The Utes (4-4, 1-4 Pac-12) have sunk to the Pac-12 South cellar amid a four-game slide. Utah hit its lowest point yet, falling to Oregon 41-20 after surrendering 347 rushing yards to the Ducks. Questions have arisen for the Utes on both sides of the ball and no easy solutions have appeared on the horizon.
The Bruins (4-4, 2-3 Pac-12) face the possibility of playing without star quarterback Josh Rosen. Success for UCLA this season has come exclusively on Rosen's arm. He has helped compensate for an anemic running game and porous defense.
UCLA holds an 11-4 lead in the all-time series with Utah. The Utes have won two of the last three meetings, but have not beaten the Bruins at home since 2011.
UCLA at Utah
Kickoff: Friday, Nov. 3 at 9:30 p.m. ET
TV Channel: FS1
Three Things to Watch

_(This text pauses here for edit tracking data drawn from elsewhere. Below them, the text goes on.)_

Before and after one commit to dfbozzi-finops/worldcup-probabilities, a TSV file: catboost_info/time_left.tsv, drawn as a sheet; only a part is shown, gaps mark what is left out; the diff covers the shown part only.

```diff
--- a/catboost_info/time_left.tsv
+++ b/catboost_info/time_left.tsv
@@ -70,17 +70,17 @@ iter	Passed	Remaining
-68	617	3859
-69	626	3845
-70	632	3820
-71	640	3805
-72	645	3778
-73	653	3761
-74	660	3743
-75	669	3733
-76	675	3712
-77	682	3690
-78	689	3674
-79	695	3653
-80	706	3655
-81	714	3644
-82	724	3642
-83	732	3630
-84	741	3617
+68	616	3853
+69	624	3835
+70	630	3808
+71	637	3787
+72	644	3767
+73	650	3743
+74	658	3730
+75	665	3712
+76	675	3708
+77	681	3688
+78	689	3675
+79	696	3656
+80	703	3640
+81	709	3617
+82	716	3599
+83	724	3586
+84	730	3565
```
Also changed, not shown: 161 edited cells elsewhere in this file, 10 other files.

1. Can Utah get the ground game going?
One staple of Utah's offense in past seasons has been a bruising rushing attack. The Utes are typically strong in the backfield, having churned out multiple 1,000-yard rushers over the past decade. This season, the running game has taken a few steps backward.
For Utah to get back on track in November, getting more consistent production out of the backfield is critical. The Utes have the tools to get it done. Zack Moss seemed poised for a breakout season a few weeks ago when he tallied a season-high 141 rushing yards against USC. Tyler Huntley also is a shifty and mobile quarterback who can make plays with his legs.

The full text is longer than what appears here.